The European Union recently updated its emissions standards, requiring a drastic drop in nitrogen oxide emissions for 2014.

The directives are aimed at reducing what are known as “regulated emissions,” which include carbon monoxide, nitrogen oxide and hydrocarbons. Currently limits for new cars and light-duty vans must conform to “Euro IV” standards.

However, vehicle manufacturers are well aware that future cars will have to conform to yet tighter regulations.

When new standards on the levels of carbon dioxide emissions were introduced, manufacturers were allowed to phase out cars that didn’t meet them.

This goal was supposed to be achieved over three years: by 2012, 65 per cent of each manufacturer’s newly registered cars must comply, 75 per cent by 2013, 80 per cent by 2014 and 100 per cent by 2015.

Land Rover has also had to discontinue sales of the Defender in the United States because the vehicle no longer meets federal safety standards that require driver and passenger side air bags.


Land Rover design director Gerry McGovern said: “Replacing the iconic Defender is one of the biggest challenges in the automotive design world; it is a car that inspires people worldwide.”

“A replacement vehicle will join the Land Rover model range, but we have not yet announced the name or details of the new product,” he said.

“Production of the iconic and globally recognised Land Rover Defender will cease in December 2015,” Jaguar Land Rover told London-based magazine Telegraph Luxury.

JLR said a replacement model for the Defender will be launched in 2016.

However, local JLR dealer RMA Motors Kenya said they are yet to receive notification of the end of the production of the Land Rover Defender.

“We are yet to receive any official communication,” said Paul Kahura, RMA sales and marketing official.

Mr Kahura said the model is still a much-loved vehicle in Kenya for off-road driving, adding that the government is still placing orders to have more of the vehicles supplied.

Apart from the police and provincial administration, the vehicle is also widely used by the Judiciary and the military as well as parastatals such as the National Social Security Fund (NSSF) and banks, especially for their mobile banking services in rural areas.

JLR’s head of products John Edwards said the new model would be “instantly recognised” by people who drive the current vehicle but it “won’t necessarily be cheap”.

But, in keeping with the demands of 21st century motoring, the proposed replacement model will have many new features.

However, local Land Rover lovers have expressed concern over the impending move, noting that it is a good car for tough conditions.

“It’s a mistake,” said Defender owner Damian Ombajo from Kisumu. “What are they going to make instead? That car is very masculine and is very convenient for rugged terrain in Kenya. A Land Rover is hardy. It might be a rusty junk, but very tough,” he said.

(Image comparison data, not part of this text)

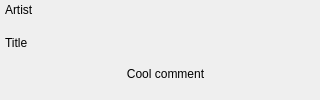
Above: src/mainwindow.ui from M1crobs/Media-pop-up before the change. Below: the same form after it.
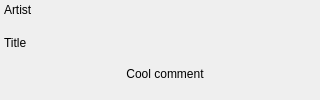
That is the form after the change.

Commit message:
Removed rounding of left corners
Rounded corners were not displayed correctly when running app outside of Visual Studio

```diff
--- a/src/mainwindow.ui
+++ b/src/mainwindow.ui
@@ -23,9 +23,9 @@
    <widget class="QWidget" name="backgroundWgt" native="true">
     <property name="geometry">
      <rect>
-      <x>5</x>
+      <x>4</x>
       <y>0</y>
-      <width>321</width>
+      <width>322</width>
       <height>100</height>
      </rect>
     </property>
```
The commit also changes 1 other file.
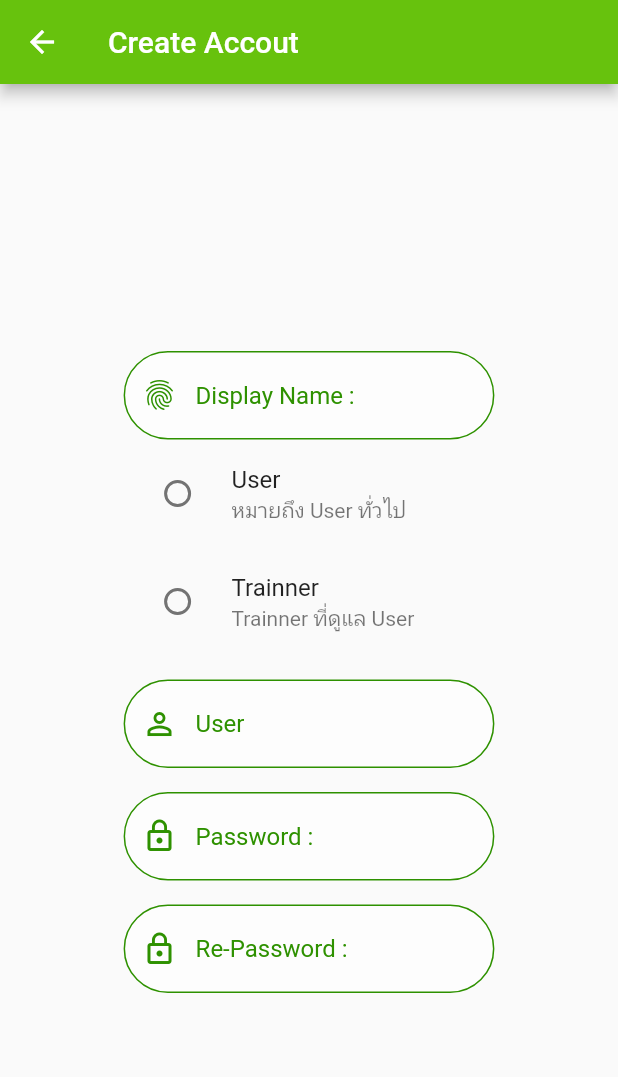
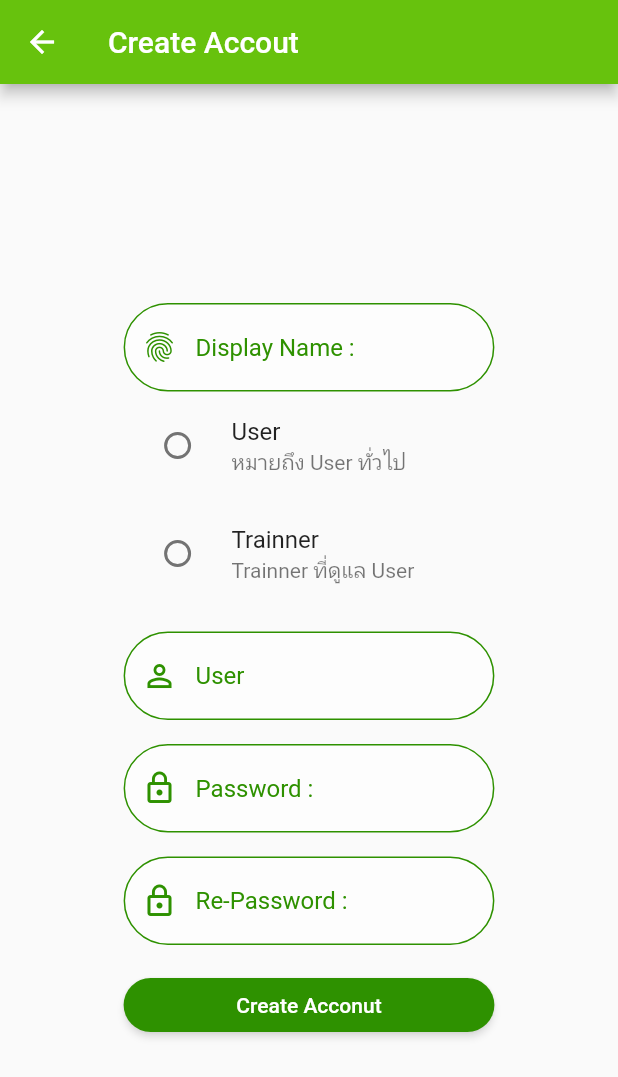
Before and after one commit to KctPiyawat/CareBMI, a Flutter app: the CreateAccount screen opened by its route, on a phone screen of 412 x 824 dp. Shown: the top 1077 px of the screen. Run offline on Flutter 3.47's test engine with Material 2 defaults, Android fonts, the phone set to English and light mode, and no system bars; our stand-ins replace introduction_screen, shared_preferences; accounts and stored records are empty.

Commit message:
Finish 05Feb

```diff
--- a/lib/states/create_account.dart
+++ b/lib/states/create_account.dart
@@ -1,3 +1,4 @@
+import 'package:carebmi/utility/dialog.dart';
 import 'package:carebmi/utility/my_style.dart';
 import 'package:flutter/material.dart';
 
@@ -7,7 +8,8 @@ class CreateAccount extends StatefulWidget {
 }
 
 class _CreateAccountState extends State<CreateAccount> {
-  String typeUser;
+  String typeUser, name, user, password, repassword;
+  final formKey = GlobalKey<FormState>();
 
   Container buildDisplayName(BuildContext context) {
     return Container(
@@ -15,6 +17,14 @@ class _CreateAccountState extends State<CreateAccount> {
       margin: EdgeInsets.only(top: 16),
       width: MediaQuery.of(context).size.width * 0.6,
       child: TextFormField(
+        validator: (value) {
+          if (value?.isEmpty ?? true) {
+            return 'Fill Display Name';
+          } else {
+            return null;
+          }
+        },
+        onSaved: (newValue) => name = newValue.trim(),
         decoration:
             MyStyle().myInputDecoration(Icons.fingerprint, 'Display Name :'),
       ),
@@ -27,6 +37,15 @@ class _CreateAccountState extends State<CreateAccount> {
       margin: EdgeInsets.only(top: 16),
       width: MediaQuery.of(context).size.width * 0.6,
       child: TextFormField(
+        onSaved: (newValue) => user = newValue.trim(),
+        validator: (value) {
+          if (value?.isEmpty??true) {
+            return 'Please Fill User in Blank';
+          } else {
+            return null;
+          }
+        },
+        keyboardType: TextInputType.emailAddress,
         decoration: MyStyle().myInputDecoration(Icons.perm_identity, 'User'),
       ),
     );
@@ -37,7 +56,14 @@ class _CreateAccountState extends State<CreateAccount> {
       decoration: MyStyle().whiteBoxDecoration(),
       margin: EdgeInsets.only(top: 16),
       width: MediaQuery.of(context).size.width * 0.6,
-      child: TextFormField(
+      child: TextFormField(onSaved: (newValue) => password = newValue.trim(),
+        validator: (value) {
+          if (value?.isEmpty??true) {
+            return 'Please Fill Password in Blank';
+          } else {
+            return null;
+          }
+        },
         obscureText: true,
         decoration: MyStyle().myInputDecoration(
           Icons.lock_outline,
@@ -52,7 +78,14 @@ class _CreateAccountState extends State<CreateAccount> {
       decoration: MyStyle().whiteBoxDecoration(),
       margin: EdgeInsets.only(top: 16),
       width: MediaQuery.of(context).size.width * 0.6,
-      child: TextFormField(
+      child: TextFormField(onSaved: (newValue) => repassword = newValue.trim(),
+        validator: (value) {
+          if (value?.isEmpty??true) {
+            return 'Please Fill RePassword in Blank';
+          } else {
+            return null;
+          }
+        },
         obscureText: true,
         decoration: MyStyle().myInputDecoration(
           Icons.lock_outline,
@@ -71,12 +104,46 @@ class _CreateAccountState extends State<CreateAccount> {
       ),
       body: Center(
         child: SingleChildScrollView(
+          child: Form(
+            key: formKey,
             child: Column(
               children: [
                 buildDisplayName(context),
-              Column(crossAxisAlignment: CrossAxisAlignment.center,
+                buildTypeUser(context),
+                buildUser(context),
+                buildPassword(context),
+                buildRePassword(context),
+                buildCreateAccount(context)
+              ],
+            ),
+          ),
+        ),
+      ),
+    );
+  }
+
+  Container buildCreateAccount(BuildContext context) {
+    return Container(
+      margin: EdgeInsets.only(top: 16),
+      width: MediaQuery.of(context).size.width * 0.6,
+      child: ElevatedButton(
+        style: MyStyle().buttonStyle(),
+        onPressed: () {
+          if (formKey.currentState.validate()) {
+            formKey.currentState.save();
+          }
+        },
+        child: Text('Create Acconut'),
+      ),
+    );
+  }
+
+  Column buildTypeUser(BuildContext context) {
+    return Column(
+      crossAxisAlignment: CrossAxisAlignment.center,
       children: [
-                  Container(width: MediaQuery.of(context).size.width*0.6,
+        Container(
+          width: MediaQuery.of(context).size.width * 0.6,
           child: RadioListTile(
             value: 'user',
             groupValue: typeUser,
@@ -89,7 +156,8 @@ class _CreateAccountState extends State<CreateAccount> {
             subtitle: Text('หมายถึง User ทั่วไป'),
           ),
         ),
-                  Container(width: MediaQuery.of(context).size.width*0.6,
+        Container(
+          width: MediaQuery.of(context).size.width * 0.6,
           child: RadioListTile(
             value: 'trainner',
             groupValue: typeUser,
@@ -103,14 +171,6 @@ class _CreateAccountState extends State<CreateAccount> {
           ),
         ),
       ],
-              ),
-              buildUser(context),
-              buildPassword(context),
-              buildRePassword(context),
-            ],
-          ),
-        ),
-      ),
     );
   }
 }
```
Also changed, not shown: lib/utility/dialog.dart (added, +16 -0 lines). Lines whose indentation alone changed are shown as unchanged.
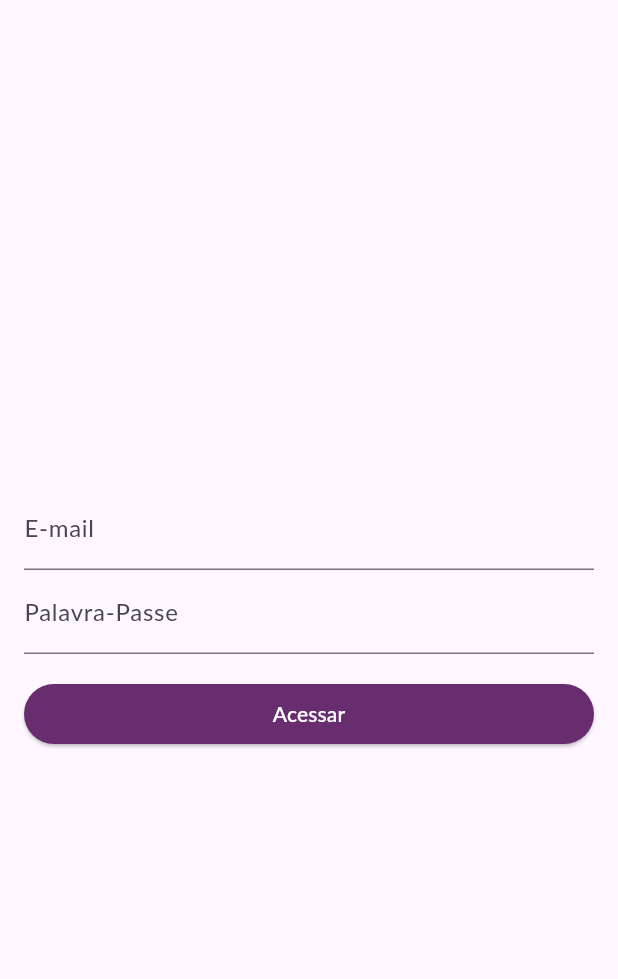
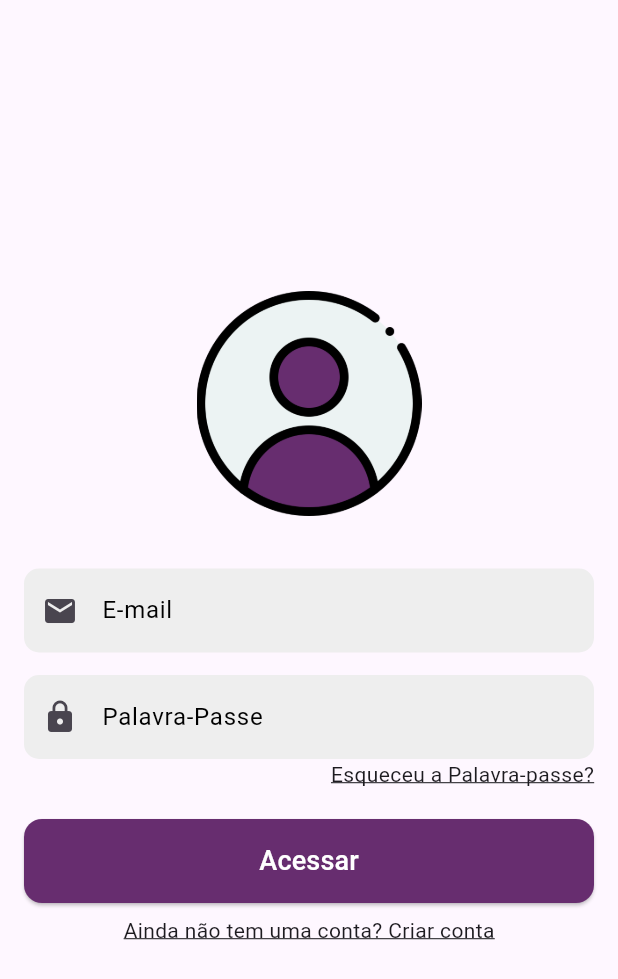
Before and after one commit to ZherriDev/ByMe_Flutter_APP, a Flutter app: the screen it shows after launch, after a tap on "Iniciar Sessão", on a phone screen of 412 x 824 dp. Shown: the top 979 px of the screen. Run offline on Flutter 3.47's test engine with Material 3 defaults, Android fonts, the phone set to English and light mode, and no system bars; Roboto replaces fonts that are missing (Lato).

Commit message:
Login Page

```diff
--- a/lib/pages/login_page.dart
+++ b/lib/pages/login_page.dart
@@ -2,43 +2,100 @@ import 'package:flutter/material.dart';
 
 class LoginPage extends StatelessWidget {
   const LoginPage({super.key});
-
+  static const TextStyle blackLabelStyle = TextStyle(color: Colors.black);
   final backgroundColor = const Color(0xFF672D6F);
 
   @override
   Widget build(BuildContext context) {
-    return Scaffold(
+    return MaterialApp(
+      debugShowCheckedModeBanner: false,
+      theme: ThemeData(
+        inputDecorationTheme: const InputDecorationTheme(
+          labelStyle: blackLabelStyle, // Hint text color
+        ),
+      ),
+      home: Scaffold(
         body: Center(
           child: SingleChildScrollView(
-          padding: EdgeInsets.all(16),
+            padding: const EdgeInsets.all(16),
             child: Column(
               crossAxisAlignment: CrossAxisAlignment.stretch,
               children: [
+                Image.asset(
+                  "assets/images/user.png",
+                  width: 150,
+                  height: 150,
+                ),
+                const SizedBox(height: 35),
                 TextFormField(
                   decoration: InputDecoration(
-                  label: Text('E-mail'),
+                    filled: true,
+                    fillColor: Colors.grey[200],
+                    prefixIcon: const Icon(Icons.email),
+                    label: const Text('E-mail'),
                     hintText: 'exemplo@gmail.com',
+                    border: OutlineInputBorder(
+                      borderSide: BorderSide.none,
+                      borderRadius: BorderRadius.circular(10),
                     ),
                   ),
+                ),
+                const SizedBox(height: 15),
                 TextFormField(
                   decoration: InputDecoration(
-                  label: Text('Palavra-Passe'),
+                    filled: true,
+                    fillColor: Colors.grey[200],
+                    prefixIcon: const Icon(Icons.lock),
+                    label: const Text('Palavra-Passe'),
                     hintText: 'Digite sua Palavra-Passe',
+                    border: OutlineInputBorder(
+                      borderSide: BorderSide.none,
+                      borderRadius: BorderRadius.circular(10),
                     ),
                   ),
-              SizedBox(
-                height: 16,
                 ),
+                Container(
+                  alignment: Alignment.centerRight,
+                  child: const Text(
+                    'Esqueceu a Palavra-passe?',
+                    style: TextStyle(decoration: TextDecoration.underline),
+                  ),
+                ),
+                const SizedBox(height: 20),
                 ElevatedButton(
                   onPressed: () {},
-                style: ElevatedButton.styleFrom(
-                  backgroundColor: backgroundColor,
-                  foregroundColor: Colors.white,
+                  style: ButtonStyle(
+                    padding: MaterialStateProperty.all<EdgeInsets>(
+                        const EdgeInsets.symmetric(
+                            vertical: 15, horizontal: 25)),
+                    foregroundColor:
+                        MaterialStateProperty.all<Color>(Colors.white),
+                    backgroundColor: MaterialStateProperty.all<Color>(
+                        const Color(0xff672D6F)),
+                    shape: MaterialStateProperty.all<RoundedRectangleBorder>(
+                      RoundedRectangleBorder(
+                        borderRadius: BorderRadius.circular(12.0),
+                      ),
+                    ),
+                  ),
+                  child: const Text('Acessar', style: TextStyle(fontSize: 18),),
+                ),
+                const SizedBox(height: 8,),
+                Container(
+                  alignment: Alignment.center,
+                  child: GestureDetector(
+                    onTap: (){
+                      Navigator.of(context).pushReplacementNamed('/register');
+                    },
+                    child: const Text(
+                      'Ainda não tem uma conta? Criar conta',
 
+                      style: TextStyle(decoration: TextDecoration.underline),
                     ),
-                child: Text('Acessar'),
+                  ),
                 ),
               ],
+            ),
           ),
         ),
       ),
--- a/pubspec.yaml
+++ b/pubspec.yaml
@@ -1,12 +1,12 @@
 name: byme_flutter_app
 description: "A new Flutter project."
 
-publish_to: 'none'
+publish_to: "none"
 
 version: 1.0.0+1
 
 environment:
-  sdk: '>=3.3.2 <4.0.0'
+  sdk: ">=3.3.2 <4.0.0"
 
 dependencies:
   flutter:
@@ -21,12 +21,12 @@ dev_dependencies:
   flutter_lints: ^3.0.0
 
 flutter:
-
   uses-material-design: true
 
   # To add assets to your application, add an assets section, like this:
   assets:
     - assets/images/byme_logo.jpg
+    - assets/images/user.png
 
   # An image asset can refer to one or more resolution-specific "variants", see
   # https://flutter.dev/assets-and-images/#resolution-aware
```
Also changed, not shown: assets/images/imagem_2024-04-19_162723601.png (added), assets/images/user.png (added). Lines whose indentation alone changed are shown as unchanged.
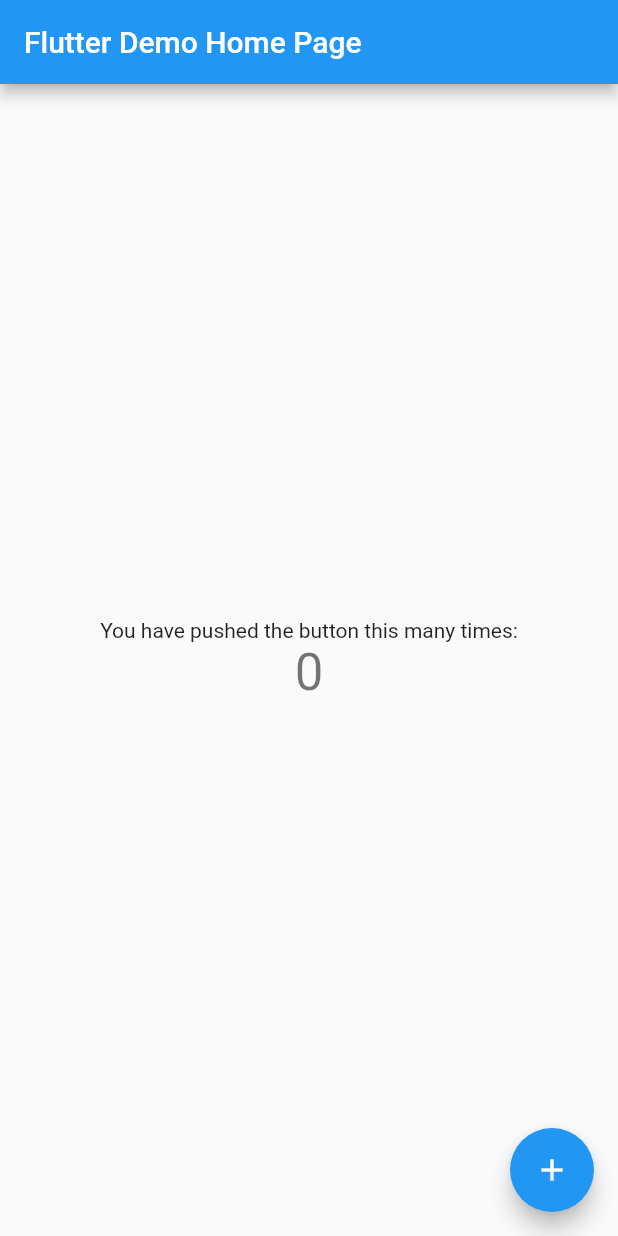
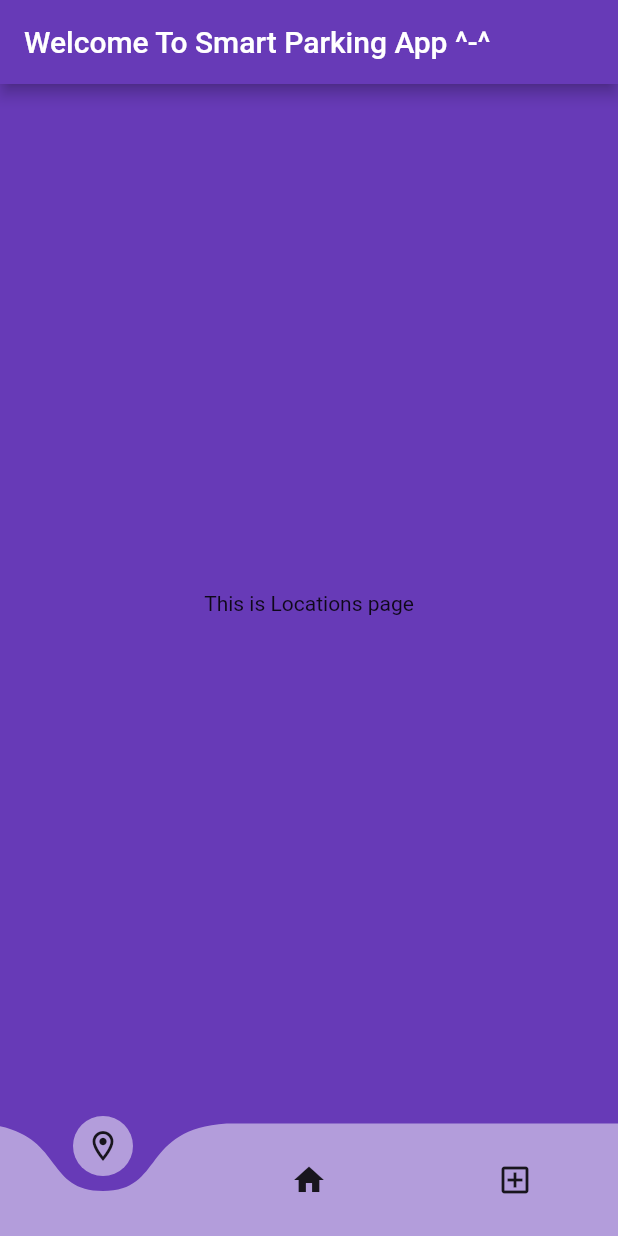
Before and after one commit to eman-hesham97/SmartParking-flutter, a Flutter app: the screen it shows after launch, on a phone screen of 412 x 824 dp. Run offline on Flutter 3.47's test engine with Material 2 defaults, Android fonts, the phone set to English and light mode, and no system bars; drawn by our look-alikes of curved_navigation_bar.

```diff
--- /dev/null
+++ b/lib/LocationsPage.dart
@@ -0,0 +1,20 @@
+import 'package:flutter/cupertino.dart';
+import 'package:flutter/material.dart';
+
+class LocationsPage extends StatefulWidget {
+  const LocationsPage({ Key? key }) : super(key: key);
+
+  @override
+  State<LocationsPage> createState() => _LocationsPageState();
+}
+
+class _LocationsPageState extends State<LocationsPage> {
+  @override
+  Widget build(BuildContext context) {
+    return new Scaffold(
+      body: new Center(
+        child: new Text("This is Locations page"),
+      ),
+    );
+  }
+}
--- a/lib/main.dart
+++ b/lib/main.dart
@@ -1,4 +1,8 @@
+import 'package:curved_navigation_bar/curved_navigation_bar.dart';
 import 'package:flutter/material.dart';
+import 'package:myapp/InfoPage.dart';
+import 'package:myapp/LocationsPage.dart';
+import 'package:myapp/HomePage.dart';
 
 void main() {
   runApp(const MyApp());
@@ -11,7 +15,7 @@ class MyApp extends StatelessWidget {
   @override
   Widget build(BuildContext context) {
     return MaterialApp(
-      title: 'Flutter Demo',
+      title: 'Smart Parking',
       theme: ThemeData(
         // This is the theme of your application.
         //
@@ -22,9 +26,10 @@ class MyApp extends StatelessWidget {
         // or simply save your changes to "hot reload" in a Flutter IDE).
         // Notice that the counter didn't reset back to zero; the application
         // is not restarted.
-        primarySwatch: Colors.blue,
+        scaffoldBackgroundColor: Colors.deepPurple,
+        primarySwatch: Colors.deepPurple,
       ),
-      home: const MyHomePage(title: 'Flutter Demo Home Page'),
+      home: const MyHomePage(title: 'Welcome To Smart Parking App ^-^'),
     );
   }
 }
@@ -40,7 +45,6 @@ class MyHomePage extends StatefulWidget {
   // case the title) provided by the parent (in this case the App widget) and
   // used by the build method of the State. Fields in a Widget subclass are
   // always marked "final".
-
   final String title;
 
   @override
@@ -48,8 +52,15 @@ class MyHomePage extends StatefulWidget {
 }
 
 class _MyHomePageState extends State<MyHomePage> {
-  int _counter = 0;
-
+  // int _counter = 0;
+  int _currentIndex=0;
+  final List<Widget> _children = [LocationsPage(),HomePage(),InfoPage(),];
+  void onTappedBar(int index){
+    print('inside');
+    setState(() {
+      _currentIndex = index;
+    });
+  }
   void _incrementCounter() {
     setState(() {
       // This call to setState tells the Flutter framework that something has
@@ -57,7 +68,16 @@ class _MyHomePageState extends State<MyHomePage> {
       // so that the display can reflect the updated values. If we changed
       // _counter without calling setState(), then the build method would not be
       // called again, and so nothing would appear to happen.
-      _counter++;
+      // _counter++;
+      // children: <Widget>[
+      //     const Text(
+      //       'About Us',
+      //     ),
+      //     // Text(
+      //     //   '$_counter',
+      //     //   style: Theme.of(context).textTheme.headline4,
+      //     // ),
+      //   ];
     });
   }
 
@@ -75,41 +95,28 @@ class _MyHomePageState extends State<MyHomePage> {
         // the App.build method, and use it to set our appbar title.
         title: Text(widget.title),
       ),
-      body: Center(
-        // Center is a layout widget. It takes a single child and positions it
-        // in the middle of the parent.
-        child: Column(
-          // Column is also a layout widget. It takes a list of children and
-          // arranges them vertically. By default, it sizes itself to fit its
-          // children horizontally, and tries to be as tall as its parent.
-          //
-          // Invoke "debug painting" (press "p" in the console, choose the
-          // "Toggle Debug Paint" action from the Flutter Inspector in Android
-          // Studio, or the "Toggle Debug Paint" command in Visual Studio Code)
-          // to see the wireframe for each widget.
-          //
-          // Column has various properties to control how it sizes itself and
-          // how it positions its children. Here we use mainAxisAlignment to
-          // center the children vertically; the main axis here is the vertical
-          // axis because Columns are vertical (the cross axis would be
-          // horizontal).
-          mainAxisAlignment: MainAxisAlignment.center,
-          children: <Widget>[
-            const Text(
-              'You have pushed the button this many times:',
-            ),
-            Text(
-              '$_counter',
-              style: Theme.of(context).textTheme.headline4,
-            ),
-          ],
-        ),
-      ),
-      floatingActionButton: FloatingActionButton(
-        onPressed: _incrementCounter,
-        tooltip: 'Increment',
-        child: const Icon(Icons.add),
-      ), // This trailing comma makes auto-formatting nicer for build methods.
+      body: _children[_currentIndex],
+      backgroundColor: Colors.deepPurple,
+      bottomNavigationBar: CurvedNavigationBar(
+        backgroundColor: Colors.deepPurple,
+        color: Colors.deepPurple.shade200,
+        animationDuration: Duration(milliseconds: 300),
+        onTap: onTappedBar,
+        index: _currentIndex,
+        // currentIndex: _currentIndex,
+        // (index){
+        //   print(index);
+        //   onTappedBar(index);
+        // },
+        // ignore: prefer_const_literals_to_create_immutables
+        items: [
+        // ignore: prefer_const_constructors
+        Icon(Icons.location_on_outlined),
+        // ignore: prefer_const_constructors
+        Icon(Icons.home),
+        // ignore: prefer_const_constructors
+        Icon(Icons.add_box_outlined),
+      ]), // This trailing comma makes auto-formatting nicer for build methods.
     );
   }
 }
--- a/pubspec.yaml
+++ b/pubspec.yaml
@@ -34,6 +34,7 @@ dependencies:
   # The following adds the Cupertino Icons font to your application.
   # Use with the CupertinoIcons class for iOS style icons.
   cupertino_icons: ^1.0.2
+  curved_navigation_bar: ^1.0.3
 
 dev_dependencies:
   flutter_test:
```
Also changed, not shown: lib/HomePage.dart (added, +20 -0 lines), lib/InfoPage.dart (added, +20 -0 lines), pubspec.lock.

That its spare parts are readily available and affordable, especially for the pre-1998 models, appeals to many.

The Defender model was introduced in the market in 1948. It was not given the name Defender until the early 1990s, shortly after the launch of the Land Rover Discovery.

More than two million units have been sold, JLR said.

The Defender is probably best known for its all-weather roadworthiness. While some cars shirk from extreme conditions, the Defender was built to tackle them head-on.


Land Rover holds a royal warrant, as supplier to the royal household dating back to the 1950s, shortly after it was produced.

The royal relationship with Land Rover dates to 1948 when King George VI viewed the original Land Rover.

Queen Elizabeth II, who has been pictured at the wheel of Land Rovers, took delivery of her first one shortly after coming to the throne in 1952 and has used Land Rovers ever since.

She used a specially adapted one for her first world tour in 1953, Winston Churchill was given one for his 80th birthday at his home in Chartwell, while another was used by Pope John Paul II on his tour of England in 1982.